• [Work instructions]:
Going through the entries below, copy out each line that contains "constitution".

Records from a dataset:
======

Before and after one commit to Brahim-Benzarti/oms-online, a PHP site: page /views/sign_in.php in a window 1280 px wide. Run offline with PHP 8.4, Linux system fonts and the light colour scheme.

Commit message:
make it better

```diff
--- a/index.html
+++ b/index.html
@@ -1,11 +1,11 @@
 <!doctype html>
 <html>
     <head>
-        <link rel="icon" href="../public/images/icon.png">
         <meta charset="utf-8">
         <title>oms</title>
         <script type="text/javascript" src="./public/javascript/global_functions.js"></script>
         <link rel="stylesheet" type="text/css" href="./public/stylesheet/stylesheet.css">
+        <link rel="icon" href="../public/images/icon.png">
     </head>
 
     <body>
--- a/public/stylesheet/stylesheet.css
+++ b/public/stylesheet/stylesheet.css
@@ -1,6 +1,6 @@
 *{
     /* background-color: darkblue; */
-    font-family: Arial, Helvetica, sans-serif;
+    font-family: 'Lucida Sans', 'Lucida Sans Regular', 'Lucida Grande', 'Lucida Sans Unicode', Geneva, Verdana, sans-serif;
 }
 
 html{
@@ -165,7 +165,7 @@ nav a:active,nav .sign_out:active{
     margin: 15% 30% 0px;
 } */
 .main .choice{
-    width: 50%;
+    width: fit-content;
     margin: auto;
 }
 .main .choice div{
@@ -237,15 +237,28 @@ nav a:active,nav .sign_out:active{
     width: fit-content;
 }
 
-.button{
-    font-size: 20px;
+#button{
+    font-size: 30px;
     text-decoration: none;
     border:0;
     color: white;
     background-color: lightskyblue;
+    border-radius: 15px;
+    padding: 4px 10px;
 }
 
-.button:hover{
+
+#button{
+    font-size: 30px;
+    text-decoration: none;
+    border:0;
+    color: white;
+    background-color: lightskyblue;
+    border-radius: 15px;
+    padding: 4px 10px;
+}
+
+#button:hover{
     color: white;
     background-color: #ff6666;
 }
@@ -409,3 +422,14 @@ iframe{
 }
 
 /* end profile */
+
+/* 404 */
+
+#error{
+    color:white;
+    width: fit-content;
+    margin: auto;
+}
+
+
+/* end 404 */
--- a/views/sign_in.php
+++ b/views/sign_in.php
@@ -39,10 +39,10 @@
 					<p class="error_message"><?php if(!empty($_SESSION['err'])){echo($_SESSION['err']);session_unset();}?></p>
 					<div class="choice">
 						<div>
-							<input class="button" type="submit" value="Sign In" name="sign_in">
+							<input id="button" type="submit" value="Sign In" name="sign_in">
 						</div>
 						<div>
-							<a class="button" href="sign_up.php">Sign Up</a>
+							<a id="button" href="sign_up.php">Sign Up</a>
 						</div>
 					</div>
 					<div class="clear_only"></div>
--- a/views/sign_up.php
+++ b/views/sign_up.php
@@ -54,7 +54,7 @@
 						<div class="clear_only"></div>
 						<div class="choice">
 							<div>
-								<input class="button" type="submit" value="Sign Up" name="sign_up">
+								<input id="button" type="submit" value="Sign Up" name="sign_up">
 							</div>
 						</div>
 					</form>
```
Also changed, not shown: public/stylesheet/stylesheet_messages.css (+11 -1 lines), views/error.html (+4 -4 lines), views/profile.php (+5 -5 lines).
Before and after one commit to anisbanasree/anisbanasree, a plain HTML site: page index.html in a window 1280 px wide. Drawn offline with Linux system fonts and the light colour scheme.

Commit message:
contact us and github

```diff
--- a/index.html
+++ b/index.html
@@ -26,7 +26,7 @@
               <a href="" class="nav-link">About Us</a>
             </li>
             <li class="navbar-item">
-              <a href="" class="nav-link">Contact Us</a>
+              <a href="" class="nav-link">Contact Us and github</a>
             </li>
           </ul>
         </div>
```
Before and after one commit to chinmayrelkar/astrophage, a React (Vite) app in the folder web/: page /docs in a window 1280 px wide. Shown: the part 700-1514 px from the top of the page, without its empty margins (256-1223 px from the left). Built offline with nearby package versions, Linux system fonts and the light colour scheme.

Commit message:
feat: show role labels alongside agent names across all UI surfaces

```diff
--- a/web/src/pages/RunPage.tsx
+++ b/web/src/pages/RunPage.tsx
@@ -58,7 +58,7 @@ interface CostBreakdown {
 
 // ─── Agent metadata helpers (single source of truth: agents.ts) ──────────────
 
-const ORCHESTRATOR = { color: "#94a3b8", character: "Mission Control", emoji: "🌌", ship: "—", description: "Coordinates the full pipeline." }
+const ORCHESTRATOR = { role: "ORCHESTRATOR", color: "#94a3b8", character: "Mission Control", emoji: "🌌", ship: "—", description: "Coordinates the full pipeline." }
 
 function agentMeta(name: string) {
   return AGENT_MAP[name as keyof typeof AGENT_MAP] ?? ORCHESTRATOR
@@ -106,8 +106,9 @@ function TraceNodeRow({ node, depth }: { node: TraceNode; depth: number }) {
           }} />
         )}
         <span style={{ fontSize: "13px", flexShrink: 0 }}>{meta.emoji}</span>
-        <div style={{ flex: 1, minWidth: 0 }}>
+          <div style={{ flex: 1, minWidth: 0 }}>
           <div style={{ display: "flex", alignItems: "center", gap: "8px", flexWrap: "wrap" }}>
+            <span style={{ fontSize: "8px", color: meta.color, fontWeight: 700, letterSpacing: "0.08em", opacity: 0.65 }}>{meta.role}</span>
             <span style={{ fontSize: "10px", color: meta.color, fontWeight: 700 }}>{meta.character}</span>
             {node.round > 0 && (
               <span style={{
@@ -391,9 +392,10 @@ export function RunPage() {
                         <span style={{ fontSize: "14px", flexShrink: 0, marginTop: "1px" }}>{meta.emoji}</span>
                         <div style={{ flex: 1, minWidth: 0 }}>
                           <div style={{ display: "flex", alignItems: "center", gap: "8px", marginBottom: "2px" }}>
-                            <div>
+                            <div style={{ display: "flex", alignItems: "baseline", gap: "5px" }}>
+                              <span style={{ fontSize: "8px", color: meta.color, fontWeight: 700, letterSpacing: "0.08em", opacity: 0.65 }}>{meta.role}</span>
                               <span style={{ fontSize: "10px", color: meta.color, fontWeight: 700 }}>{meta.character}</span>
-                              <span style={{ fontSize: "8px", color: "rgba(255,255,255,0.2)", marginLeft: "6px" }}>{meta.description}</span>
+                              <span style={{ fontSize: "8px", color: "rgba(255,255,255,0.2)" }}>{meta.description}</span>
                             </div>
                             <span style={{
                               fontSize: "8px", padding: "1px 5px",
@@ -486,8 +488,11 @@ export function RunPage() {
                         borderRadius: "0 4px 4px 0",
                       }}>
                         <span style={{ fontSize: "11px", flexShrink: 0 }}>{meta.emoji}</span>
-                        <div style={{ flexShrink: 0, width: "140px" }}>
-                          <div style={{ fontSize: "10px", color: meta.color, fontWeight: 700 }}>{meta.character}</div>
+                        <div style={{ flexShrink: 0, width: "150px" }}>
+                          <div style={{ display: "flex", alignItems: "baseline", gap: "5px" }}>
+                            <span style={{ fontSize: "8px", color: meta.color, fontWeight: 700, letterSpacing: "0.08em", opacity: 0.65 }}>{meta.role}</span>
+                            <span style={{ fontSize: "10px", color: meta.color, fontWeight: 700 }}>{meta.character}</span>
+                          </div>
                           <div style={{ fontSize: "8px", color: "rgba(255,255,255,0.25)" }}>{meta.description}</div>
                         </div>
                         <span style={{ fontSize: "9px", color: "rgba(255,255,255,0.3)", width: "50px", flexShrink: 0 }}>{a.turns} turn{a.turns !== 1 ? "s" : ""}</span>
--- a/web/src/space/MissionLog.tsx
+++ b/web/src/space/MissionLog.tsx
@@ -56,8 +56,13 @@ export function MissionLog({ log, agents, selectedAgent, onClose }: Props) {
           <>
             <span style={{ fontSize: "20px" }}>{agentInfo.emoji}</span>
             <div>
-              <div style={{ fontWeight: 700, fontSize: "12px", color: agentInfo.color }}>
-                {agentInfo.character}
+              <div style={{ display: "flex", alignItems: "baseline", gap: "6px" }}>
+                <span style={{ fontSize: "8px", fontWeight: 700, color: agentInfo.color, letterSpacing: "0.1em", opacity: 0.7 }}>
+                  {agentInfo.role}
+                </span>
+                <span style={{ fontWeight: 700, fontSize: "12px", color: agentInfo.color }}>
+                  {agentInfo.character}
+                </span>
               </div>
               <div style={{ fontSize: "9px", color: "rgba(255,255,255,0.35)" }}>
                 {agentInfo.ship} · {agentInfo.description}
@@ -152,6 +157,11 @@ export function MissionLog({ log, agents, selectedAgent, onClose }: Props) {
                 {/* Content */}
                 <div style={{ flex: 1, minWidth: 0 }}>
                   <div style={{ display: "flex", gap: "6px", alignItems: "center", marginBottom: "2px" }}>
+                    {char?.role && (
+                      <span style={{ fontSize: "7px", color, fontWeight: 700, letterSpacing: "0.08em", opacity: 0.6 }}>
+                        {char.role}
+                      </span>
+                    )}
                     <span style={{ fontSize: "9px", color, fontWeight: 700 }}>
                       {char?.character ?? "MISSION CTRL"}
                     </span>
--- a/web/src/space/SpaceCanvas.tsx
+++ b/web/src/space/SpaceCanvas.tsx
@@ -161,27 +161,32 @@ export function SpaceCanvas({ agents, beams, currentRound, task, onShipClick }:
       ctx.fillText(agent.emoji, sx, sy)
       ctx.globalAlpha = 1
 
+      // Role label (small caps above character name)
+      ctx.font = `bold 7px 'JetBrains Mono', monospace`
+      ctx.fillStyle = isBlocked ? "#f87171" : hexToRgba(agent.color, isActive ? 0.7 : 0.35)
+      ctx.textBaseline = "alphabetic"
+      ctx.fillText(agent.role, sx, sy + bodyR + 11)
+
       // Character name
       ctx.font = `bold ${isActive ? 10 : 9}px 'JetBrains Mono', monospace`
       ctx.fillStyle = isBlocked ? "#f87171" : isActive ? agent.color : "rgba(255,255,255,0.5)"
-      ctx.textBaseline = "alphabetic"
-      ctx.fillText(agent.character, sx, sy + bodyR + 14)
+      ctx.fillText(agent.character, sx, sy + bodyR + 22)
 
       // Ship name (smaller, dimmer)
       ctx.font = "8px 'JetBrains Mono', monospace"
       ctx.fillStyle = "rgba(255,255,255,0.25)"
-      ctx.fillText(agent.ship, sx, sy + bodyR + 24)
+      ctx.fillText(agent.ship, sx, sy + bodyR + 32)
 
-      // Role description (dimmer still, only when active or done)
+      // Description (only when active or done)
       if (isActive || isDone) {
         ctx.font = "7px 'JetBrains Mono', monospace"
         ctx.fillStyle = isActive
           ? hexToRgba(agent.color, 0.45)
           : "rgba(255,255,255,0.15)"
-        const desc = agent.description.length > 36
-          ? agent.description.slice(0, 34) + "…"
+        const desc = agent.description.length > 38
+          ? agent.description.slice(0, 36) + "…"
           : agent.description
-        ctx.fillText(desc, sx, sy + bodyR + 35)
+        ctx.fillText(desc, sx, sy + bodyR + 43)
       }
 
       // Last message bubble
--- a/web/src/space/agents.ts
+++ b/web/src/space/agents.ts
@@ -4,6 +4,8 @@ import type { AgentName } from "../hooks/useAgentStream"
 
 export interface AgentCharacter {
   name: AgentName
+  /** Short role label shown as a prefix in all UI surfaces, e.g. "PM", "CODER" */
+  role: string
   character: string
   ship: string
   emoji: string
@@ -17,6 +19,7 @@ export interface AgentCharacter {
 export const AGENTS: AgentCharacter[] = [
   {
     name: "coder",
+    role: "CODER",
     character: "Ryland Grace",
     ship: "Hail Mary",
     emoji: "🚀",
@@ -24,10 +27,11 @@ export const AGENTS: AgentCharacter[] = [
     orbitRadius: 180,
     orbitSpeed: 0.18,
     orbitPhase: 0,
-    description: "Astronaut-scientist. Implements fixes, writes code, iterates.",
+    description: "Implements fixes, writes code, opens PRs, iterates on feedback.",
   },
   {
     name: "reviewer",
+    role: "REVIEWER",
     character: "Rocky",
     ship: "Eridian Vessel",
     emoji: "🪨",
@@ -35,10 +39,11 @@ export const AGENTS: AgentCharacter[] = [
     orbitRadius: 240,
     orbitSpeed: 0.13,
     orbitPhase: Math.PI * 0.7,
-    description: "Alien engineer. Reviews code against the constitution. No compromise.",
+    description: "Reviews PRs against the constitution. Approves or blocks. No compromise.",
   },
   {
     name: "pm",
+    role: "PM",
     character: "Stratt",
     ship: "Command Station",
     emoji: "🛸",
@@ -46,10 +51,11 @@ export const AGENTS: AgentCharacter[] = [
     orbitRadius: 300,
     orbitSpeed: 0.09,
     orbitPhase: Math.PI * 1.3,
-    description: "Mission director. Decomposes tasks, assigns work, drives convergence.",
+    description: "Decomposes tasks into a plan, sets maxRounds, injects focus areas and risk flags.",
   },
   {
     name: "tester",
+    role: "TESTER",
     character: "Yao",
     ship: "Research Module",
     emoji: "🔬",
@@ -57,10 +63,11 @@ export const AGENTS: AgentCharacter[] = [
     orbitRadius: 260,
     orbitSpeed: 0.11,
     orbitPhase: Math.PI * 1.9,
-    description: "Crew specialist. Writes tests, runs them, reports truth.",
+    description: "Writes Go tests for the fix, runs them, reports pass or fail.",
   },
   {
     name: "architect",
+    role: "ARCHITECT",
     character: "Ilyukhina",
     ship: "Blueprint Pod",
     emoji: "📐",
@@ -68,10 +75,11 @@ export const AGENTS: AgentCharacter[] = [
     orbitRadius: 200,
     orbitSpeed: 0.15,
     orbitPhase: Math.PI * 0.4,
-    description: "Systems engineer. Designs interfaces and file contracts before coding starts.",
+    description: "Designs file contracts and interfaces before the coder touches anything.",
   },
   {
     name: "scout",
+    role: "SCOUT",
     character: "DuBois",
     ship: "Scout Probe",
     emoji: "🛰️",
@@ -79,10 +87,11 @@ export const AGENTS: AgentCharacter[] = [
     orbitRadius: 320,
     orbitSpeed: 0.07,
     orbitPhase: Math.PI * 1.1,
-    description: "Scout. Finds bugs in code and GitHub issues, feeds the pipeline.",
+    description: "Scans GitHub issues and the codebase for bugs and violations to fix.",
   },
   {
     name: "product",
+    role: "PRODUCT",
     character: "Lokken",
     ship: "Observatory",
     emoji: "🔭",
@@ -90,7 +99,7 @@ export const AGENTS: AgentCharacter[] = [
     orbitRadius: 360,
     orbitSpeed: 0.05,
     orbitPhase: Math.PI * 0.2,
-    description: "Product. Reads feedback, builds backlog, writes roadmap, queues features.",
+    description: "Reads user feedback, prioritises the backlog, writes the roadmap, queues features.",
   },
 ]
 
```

======

• [Your response]:
-    description: "Alien engineer. Reviews code against the constitution. No compromise.",
+    description: "Reviews PRs against the constitution. Approves or blocks. No compromise.",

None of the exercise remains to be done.